Posted on October 23, 2014

LAPD Fires Detective over Comments with ‘Racial Tone’

Richard Winton, Los Angeles Times, October 22, 2014

Los Angeles Police Chief Charlie Beck fired a veteran police detective Wednesday after a disciplinary panel found he made racially charged comments about a black civil rights attorney and a 1997 shooting in which the detective killed a black officer.

The decision to fire Det. Frank Lyga was seen as a major test for Beck, who has been accused of being inconsistent in handling officer discipline and previously came under fire for his decision not to terminate a well-connected officer caught on tape uttering a racial slur.


A three-person department board of rights panel recommended that the 28-year veteran be fired for his controversial remarks made last November at a training session. The panel said his comments “caused irreparable damage to the department’s image and gave fodder to our detractors who believe that the LAPD harbors racist officers.”

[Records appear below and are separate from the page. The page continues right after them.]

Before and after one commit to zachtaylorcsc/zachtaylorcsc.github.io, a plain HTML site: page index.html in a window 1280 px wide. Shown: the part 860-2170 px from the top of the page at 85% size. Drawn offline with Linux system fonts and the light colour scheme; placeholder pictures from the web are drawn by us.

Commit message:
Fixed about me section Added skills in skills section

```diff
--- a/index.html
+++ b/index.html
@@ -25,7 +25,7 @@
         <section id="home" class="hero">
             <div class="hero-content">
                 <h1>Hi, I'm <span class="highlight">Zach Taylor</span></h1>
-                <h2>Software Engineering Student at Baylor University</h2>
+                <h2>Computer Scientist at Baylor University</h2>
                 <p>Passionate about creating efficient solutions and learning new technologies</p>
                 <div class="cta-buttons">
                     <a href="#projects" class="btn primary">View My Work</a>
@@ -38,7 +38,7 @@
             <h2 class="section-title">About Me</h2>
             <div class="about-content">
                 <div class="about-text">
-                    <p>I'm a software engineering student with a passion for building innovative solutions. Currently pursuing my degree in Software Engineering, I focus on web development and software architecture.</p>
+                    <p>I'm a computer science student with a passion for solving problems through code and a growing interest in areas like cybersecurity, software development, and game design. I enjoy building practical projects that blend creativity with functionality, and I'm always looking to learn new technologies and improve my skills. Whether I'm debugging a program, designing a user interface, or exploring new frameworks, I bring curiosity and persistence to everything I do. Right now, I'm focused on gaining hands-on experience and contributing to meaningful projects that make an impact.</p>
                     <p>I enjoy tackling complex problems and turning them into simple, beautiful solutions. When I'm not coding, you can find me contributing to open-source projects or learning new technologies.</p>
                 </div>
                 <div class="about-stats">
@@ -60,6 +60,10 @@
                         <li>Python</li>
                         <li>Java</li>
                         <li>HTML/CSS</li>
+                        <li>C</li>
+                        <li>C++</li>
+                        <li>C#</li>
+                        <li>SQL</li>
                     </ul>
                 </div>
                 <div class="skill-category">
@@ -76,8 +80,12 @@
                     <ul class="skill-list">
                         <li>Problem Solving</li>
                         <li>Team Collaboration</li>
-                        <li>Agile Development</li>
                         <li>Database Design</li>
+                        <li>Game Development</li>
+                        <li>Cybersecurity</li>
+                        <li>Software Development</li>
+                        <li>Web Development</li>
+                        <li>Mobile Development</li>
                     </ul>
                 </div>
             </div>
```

In his comments, Lyga called prominent black civil rights attorney Carl Douglas an “ewok”–a short, furry creature from “Star Wars” movies–said a female LAPD captain had been “swapped around a bunch of times” and described a lieutenant as a “moron.”

He also discussed shooting fellow officer Kevin Gaines, an incident that sparked racial tensions within the LAPD because Lyga is white and the slain officer was black. Lyga was working an undercover narcotics operation when he became involved in a traffic dispute with Gaines, according to police accounts. Neither man apparently knew the other was a police officer.

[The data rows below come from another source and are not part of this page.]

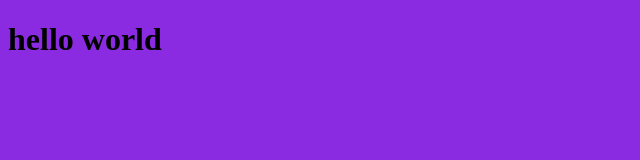
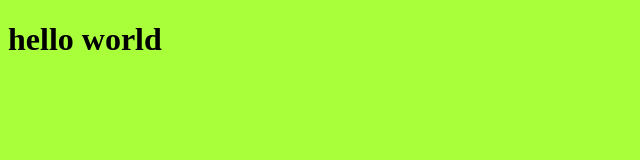
Before and after one commit to mirimalprojects/cv, a plain HTML site: page index.html in a window 1280 px wide. Shown: the whole page, without its empty margins (0-640 px from the left). Drawn offline with Linux system fonts and the light colour scheme.

Commit message:
Add files via upload

```diff
--- a/index.html
+++ b/index.html
@@ -8,7 +8,7 @@
 </head>
 <style>
   body {
-    background-color: blueviolet;
+    background-color: rgb(169, 255, 57);
   }
 </style>
 <body>
```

At the end of the lecture, Lyga recalled a confrontation with Douglas, the attorney representing Gaines’ family, who asked if Lyga had any regrets about the shooting.

“I said, ‘No, I regret he was alone in the truck at the time,'” Lyga said. “I could have killed a whole truckload of them and I would have been happy doing it.”

Lyga admitted some of his remarks were inappropriate, and he apologized. His attorney said Lyga explained that he should have said he would have shot anybody who was trying to kill him. The detective denied his remarks were racist.

But the panel disagreed, finding that many of his comments had a “racial tone.”

“You stated in your testimony that you have been fighting the negative image of being a racist cop killer, but then you, intentionally or not, confirmed this image during this speech,” the panel concluded, according to a copy of the transcript from last week’s board of rights meeting.